**Information supplied**
────
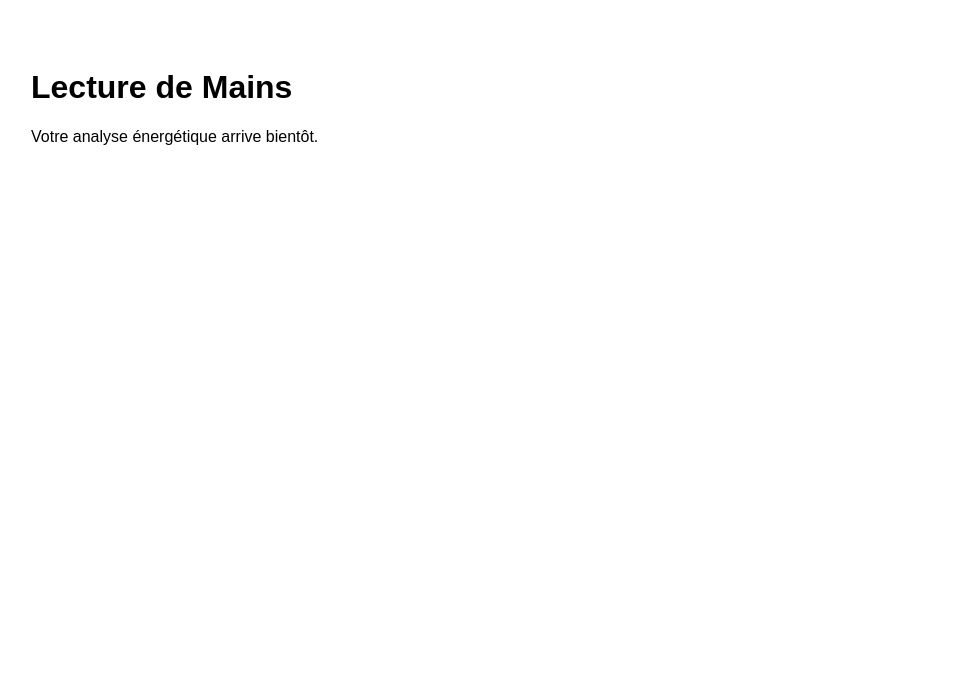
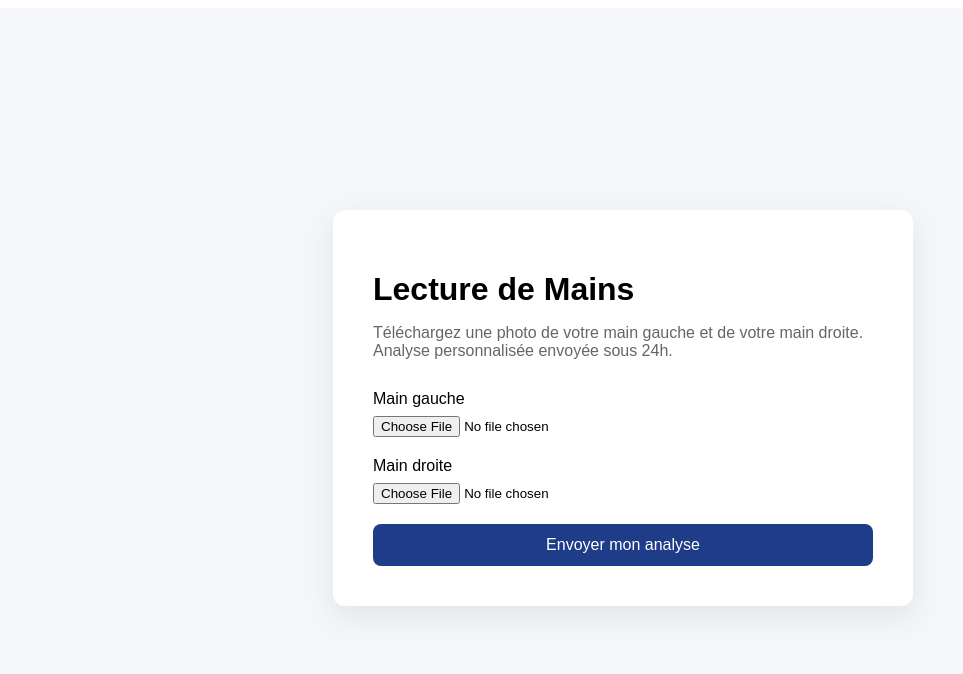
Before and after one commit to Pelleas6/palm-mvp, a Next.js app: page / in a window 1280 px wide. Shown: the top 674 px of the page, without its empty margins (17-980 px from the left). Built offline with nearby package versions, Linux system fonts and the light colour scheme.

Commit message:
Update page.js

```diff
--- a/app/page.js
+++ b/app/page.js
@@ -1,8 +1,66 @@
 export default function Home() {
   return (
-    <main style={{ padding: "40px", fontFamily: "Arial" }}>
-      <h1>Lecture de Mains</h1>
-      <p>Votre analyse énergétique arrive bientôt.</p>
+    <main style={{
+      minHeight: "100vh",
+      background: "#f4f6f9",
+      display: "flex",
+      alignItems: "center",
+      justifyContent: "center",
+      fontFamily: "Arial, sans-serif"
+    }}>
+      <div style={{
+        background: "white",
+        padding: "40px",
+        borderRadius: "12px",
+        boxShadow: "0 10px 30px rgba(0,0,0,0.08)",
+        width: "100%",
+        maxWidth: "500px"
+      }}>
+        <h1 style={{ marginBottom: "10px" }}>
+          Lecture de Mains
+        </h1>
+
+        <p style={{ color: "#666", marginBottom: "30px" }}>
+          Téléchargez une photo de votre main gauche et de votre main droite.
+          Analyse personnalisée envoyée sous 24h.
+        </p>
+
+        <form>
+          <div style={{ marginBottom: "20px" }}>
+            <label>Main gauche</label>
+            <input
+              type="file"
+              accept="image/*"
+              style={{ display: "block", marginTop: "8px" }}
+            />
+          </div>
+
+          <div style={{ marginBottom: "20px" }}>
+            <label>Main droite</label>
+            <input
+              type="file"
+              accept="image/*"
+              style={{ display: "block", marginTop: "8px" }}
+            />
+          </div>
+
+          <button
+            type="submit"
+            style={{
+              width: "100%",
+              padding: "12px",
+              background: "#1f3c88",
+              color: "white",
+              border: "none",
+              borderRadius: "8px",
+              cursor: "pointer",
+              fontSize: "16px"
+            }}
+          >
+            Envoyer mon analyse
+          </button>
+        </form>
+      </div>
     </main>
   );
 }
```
────
**Problem requirements**
Search the records above for the string "background". Copy every line that contains it.

**Response for this exercise**
+      background: "#f4f6f9",
+        background: "white",
+              background: "#1f3c88",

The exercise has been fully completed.